- SUPPLIED DATA:
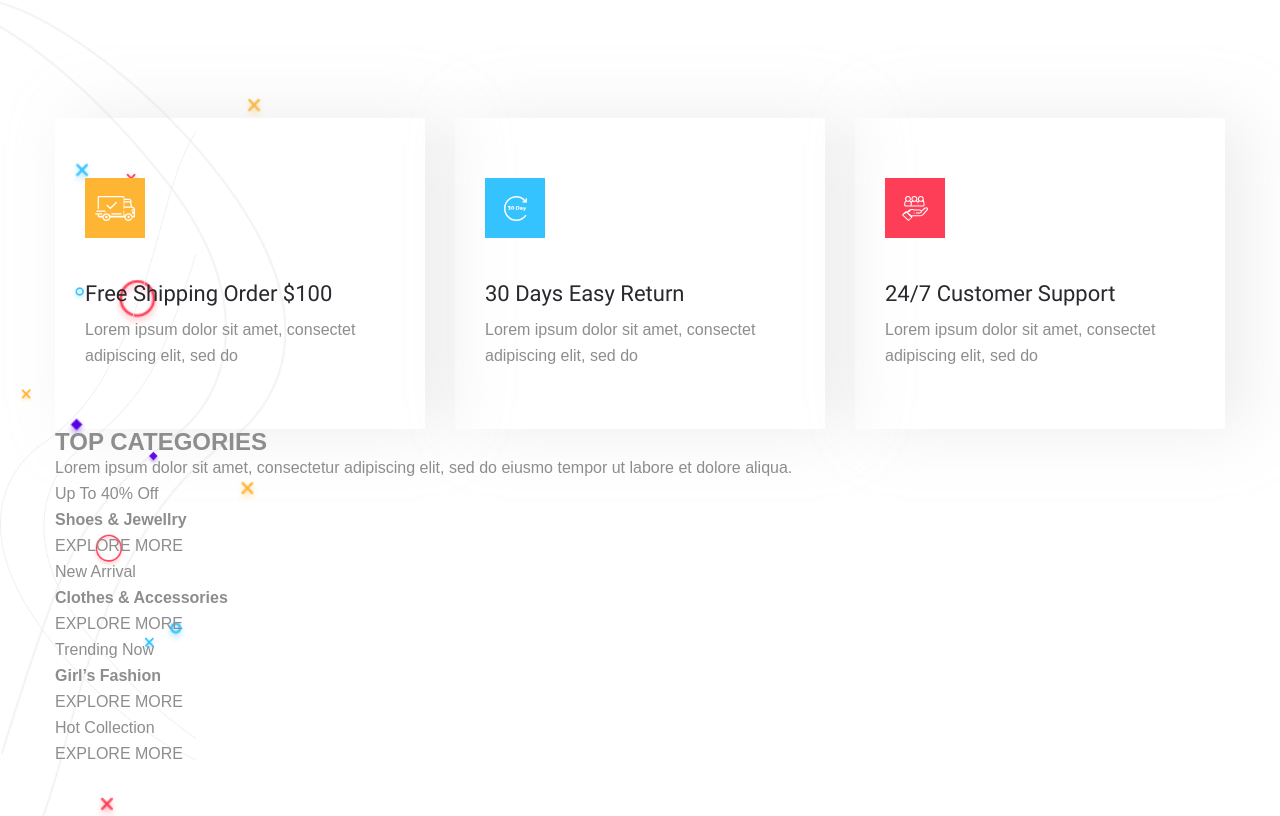
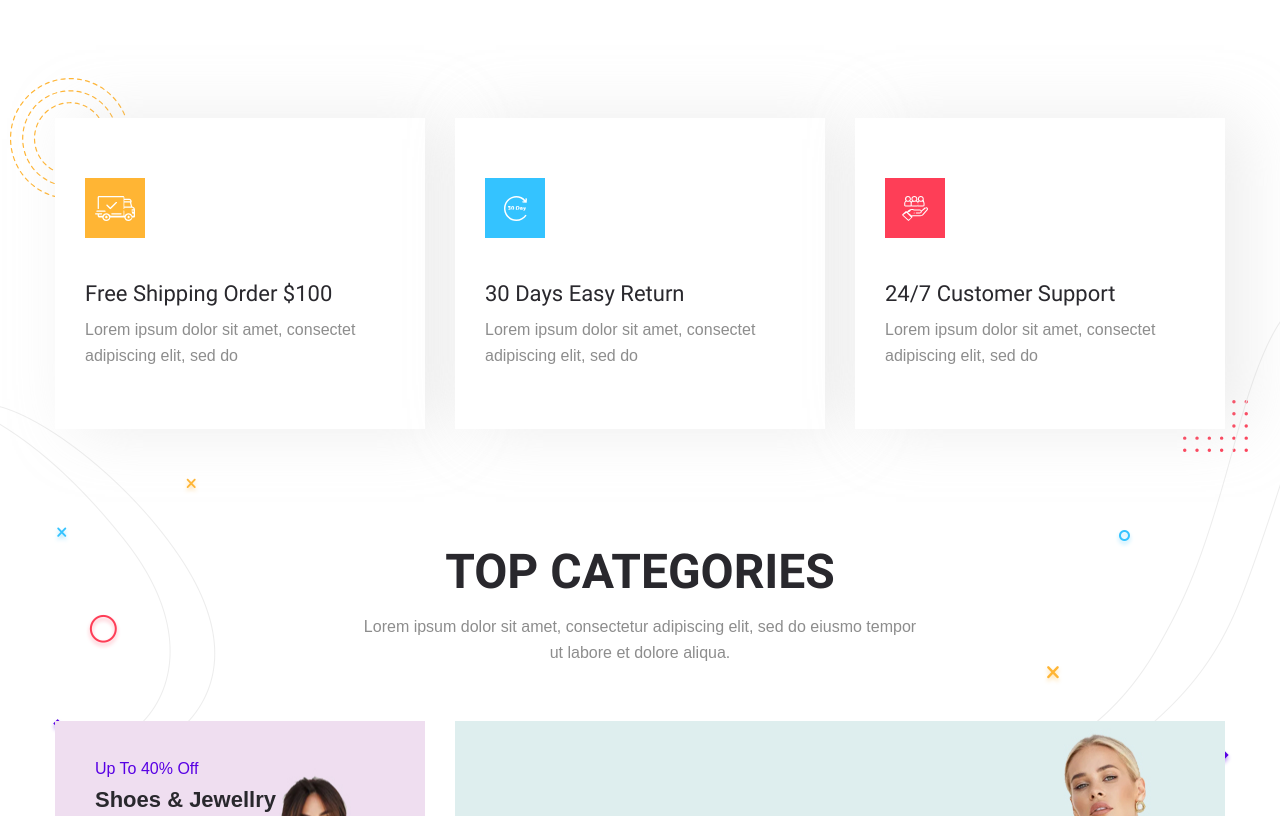
Before and after one commit to Melkorich/marcho, a plain HTML site: page app/index.html in a window 1280 px wide. Shown: the part 807-1623 px from the top of the page. Drawn offline with nearby package versions, Linux system fonts and the light colour scheme; files that its build step writes are made by us from their sources; files whose address does not match are found by name.

Commit message:
added categories section

```diff
--- a/app/index.html
+++ b/app/index.html
@@ -186,7 +186,7 @@
             </div>
 
             <div class="categories__items">
-              <div class="categories__item">
+              <div class="categories__item" style="background-image: url('images/content/jewellry1.jpg');">
                 <div class="categories__item-subtitle">
                   Up To 40% Off
                 </div>
@@ -196,7 +196,7 @@
                 <a class="categories__link" href="#">EXPLORE MORE</a>
               </div>
 
-              <div class="categories__item">
+              <div class="categories__item" style="background-image: url('images/content/jewellry2.jpg');">
                 <div class="categories__item-subtitle">
                   New Arrival
                 </div>
@@ -206,7 +206,7 @@
                 <a class="categories__link" href="#">EXPLORE MORE</a>
               </div>
 
-              <div class="categories__item">
+              <div class="categories__item" style="background-image: url('images/content/jewellry3.jpg');">
                 <div class="categories__item-subtitle">
                   Trending Now
                 </div>
@@ -216,7 +216,7 @@
                 <a class="categories__link" href="#">EXPLORE MORE</a>
               </div>
 
-              <div class="categories__item">
+              <div class="categories__item" style="background-image: url('images/content/jewellry4.jpg');">
                 <div class="categories__item-subtitle">
                   Hot Collection
                 </div>
--- a/app/scss/_global.scss
+++ b/app/scss/_global.scss
@@ -28,3 +28,19 @@ a {
   line-height: 26px;
   @extend %quicksand-500;
 }
+
+.title {
+  text-align: center;
+  @extend %roboto-700;
+  font-size: 48px;
+  line-height: 65px;
+  color: $title;
+  margin-bottom: 10px;
+  text-transform: uppercase;
+}
+
+.text {
+  text-align: center;
+  max-width: 570px;
+  margin: 0 auto 55px;
+}
--- a/app/scss/style.scss
+++ b/app/scss/style.scss
@@ -237,21 +237,45 @@ footer {
   padding: 120px 0;
   background-image: url('../images/decor/left-bg.png');
   background-repeat:no-repeat;
-  background-size: contain;
+  background-position: center left;
   &__inner {
     background-image: url('../images/decor/right-bg.png');
     background-repeat:no-repeat;
-    background-size: contain;
+    background-position: center right;
   }
 }
 
 .info {
   display: flex;
   justify-content: space-between;
+  margin-bottom: 110px;
+  position: relative;
+  &::before,
+  &::after {
+    content:'';
+    position: absolute;
+  }
+  &::before {
+    top: -40px;
+    left: -45px;
+    background-image:url('../images/decor/info-before-bg.svg');
+    width: 120px;
+    height: 121px;
+    z-index: -1;
+  }
+  &::after {
+    bottom: -23px;
+    right: -23px;
+    background-image:url('../images/decor/info-after-bg.svg');
+    width: 65px;
+    height: 52px;
+    z-index: -1;
+  }
   &__item {
     padding: 60px 30px;
     width: 370px;
     box-shadow: 20px 0px 60px 0px rgba(202, 202, 202, 0.35);
+    background-color: #fff;
   }
   &__item-title {
     margin: 35px 0 10px;
@@ -261,5 +285,68 @@ footer {
   }
 }
 
+.categories {
+  &__items {
+    display: grid;
+    min-height: 635px;
+    grid-template-columns: repeat(3, 1fr);
+    grid-template-rows: repeat(2, 1fr);
+    grid-gap: 30px;
+
+  }
+  &__item {
+    background-repeat:no-repeat;
+    background-size:cover;
+    background-position:center center;
+    padding-top: 35px;
+    padding-left: 40px;
+    &:nth-child(1){
+      grid-row: span 2;
+      .categories__item-subtitle,
+      .categories__link:hover {
+        color: #5800e4;
+      }
+    }
+    &:nth-child(2){
+      grid-column: span 2;
+      display: flex;
+      flex-direction: column;
+      justify-content: center;
+      padding-top: 0;
+      .categories__item-subtitle,
+      .categories__link:hover {
+        color: $accent;
+      }
+    }
+    &:nth-child(3){
+      .categories__item-subtitle,
+      .categories__link:hover {
+        color: #ffb534;
+      }
+    }
+    &:nth-child(4){
+      .categories__item-subtitle,
+      .categories__link:hover {
+        color: #34c3ff;
+      }
+    }
+  }
+  &__item-subtitle {
+    margin-bottom: 5px;
+  }
+  &__item-title {
+    font-size: 22px;
+    color: $title;
+    margin-bottom: 16px;
+  }
+  &__link {
+    text-transform: uppercase;
+    color: $title;
+    @extend %roboto-400;
+    transition: all .3s;
+  }
+}
+
+
 
 @import 'media';
```
Also changed, not shown: app/images/content/jewellry2.jpg (renamed from app/images/content/jewellry2.png.jpg).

- WORK ORDER: Each entry above should be given again exactly, with its pictures omitted.

- THE COMPLETED TASK:
Before and after one commit to Melkorich/marcho, a plain HTML site: page app/index.html in a window 1280 px wide. Shown: the part 807-1623 px from the top of the page. Drawn offline with nearby package versions, Linux system fonts and the light colour scheme; files that its build step writes are made by us from their sources; files whose address does not match are found by name.

Commit message:
added categories section

```diff
--- a/app/index.html
+++ b/app/index.html
@@ -186,7 +186,7 @@
             </div>
 
             <div class="categories__items">
-              <div class="categories__item">
+              <div class="categories__item" style="background-image: url('images/content/jewellry1.jpg');">
                 <div class="categories__item-subtitle">
                   Up To 40% Off
                 </div>
@@ -196,7 +196,7 @@
                 <a class="categories__link" href="#">EXPLORE MORE</a>
               </div>
 
-              <div class="categories__item">
+              <div class="categories__item" style="background-image: url('images/content/jewellry2.jpg');">
                 <div class="categories__item-subtitle">
                   New Arrival
                 </div>
@@ -206,7 +206,7 @@
                 <a class="categories__link" href="#">EXPLORE MORE</a>
               </div>
 
-              <div class="categories__item">
+              <div class="categories__item" style="background-image: url('images/content/jewellry3.jpg');">
                 <div class="categories__item-subtitle">
                   Trending Now
                 </div>
@@ -216,7 +216,7 @@
                 <a class="categories__link" href="#">EXPLORE MORE</a>
               </div>
 
-              <div class="categories__item">
+              <div class="categories__item" style="background-image: url('images/content/jewellry4.jpg');">
                 <div class="categories__item-subtitle">
                   Hot Collection
                 </div>
--- a/app/scss/_global.scss
+++ b/app/scss/_global.scss
@@ -28,3 +28,19 @@ a {
   line-height: 26px;
   @extend %quicksand-500;
 }
+
+.title {
+  text-align: center;
+  @extend %roboto-700;
+  font-size: 48px;
+  line-height: 65px;
+  color: $title;
+  margin-bottom: 10px;
+  text-transform: uppercase;
+}
+
+.text {
+  text-align: center;
+  max-width: 570px;
+  margin: 0 auto 55px;
+}
--- a/app/scss/style.scss
+++ b/app/scss/style.scss
@@ -237,21 +237,45 @@ footer {
   padding: 120px 0;
   background-image: url('../images/decor/left-bg.png');
   background-repeat:no-repeat;
-  background-size: contain;
+  background-position: center left;
   &__inner {
     background-image: url('../images/decor/right-bg.png');
     background-repeat:no-repeat;
-    background-size: contain;
+    background-position: center right;
   }
 }
 
 .info {
   display: flex;
   justify-content: space-between;
+  margin-bottom: 110px;
+  position: relative;
+  &::before,
+  &::after {
+    content:'';
+    position: absolute;
+  }
+  &::before {
+    top: -40px;
+    left: -45px;
+    background-image:url('../images/decor/info-before-bg.svg');
+    width: 120px;
+    height: 121px;
+    z-index: -1;
+  }
+  &::after {
+    bottom: -23px;
+    right: -23px;
+    background-image:url('../images/decor/info-after-bg.svg');
+    width: 65px;
+    height: 52px;
+    z-index: -1;
+  }
   &__item {
     padding: 60px 30px;
     width: 370px;
     box-shadow: 20px 0px 60px 0px rgba(202, 202, 202, 0.35);
+    background-color: #fff;
   }
   &__item-title {
     margin: 35px 0 10px;
@@ -261,5 +285,68 @@ footer {
   }
 }
 
+.categories {
+  &__items {
+    display: grid;
+    min-height: 635px;
+    grid-template-columns: repeat(3, 1fr);
+    grid-template-rows: repeat(2, 1fr);
+    grid-gap: 30px;
+
+  }
+  &__item {
+    background-repeat:no-repeat;
+    background-size:cover;
+    background-position:center center;
+    padding-top: 35px;
+    padding-left: 40px;
+    &:nth-child(1){
+      grid-row: span 2;
+      .categories__item-subtitle,
+      .categories__link:hover {
+        color: #5800e4;
+      }
+    }
+    &:nth-child(2){
+      grid-column: span 2;
+      display: flex;
+      flex-direction: column;
+      justify-content: center;
+      padding-top: 0;
+      .categories__item-subtitle,
+      .categories__link:hover {
+        color: $accent;
+      }
+    }
+    &:nth-child(3){
+      .categories__item-subtitle,
+      .categories__link:hover {
+        color: #ffb534;
+      }
+    }
+    &:nth-child(4){
+      .categories__item-subtitle,
+      .categories__link:hover {
+        color: #34c3ff;
+      }
+    }
+  }
+  &__item-subtitle {
+    margin-bottom: 5px;
+  }
+  &__item-title {
+    font-size: 22px;
+    color: $title;
+    margin-bottom: 16px;
+  }
+  &__link {
+    text-transform: uppercase;
+    color: $title;
+    @extend %roboto-400;
+    transition: all .3s;
+  }
+}
+
+
 
 @import 'media';
```
Also changed, not shown: app/images/content/jewellry2.jpg (renamed from app/images/content/jewellry2.png.jpg).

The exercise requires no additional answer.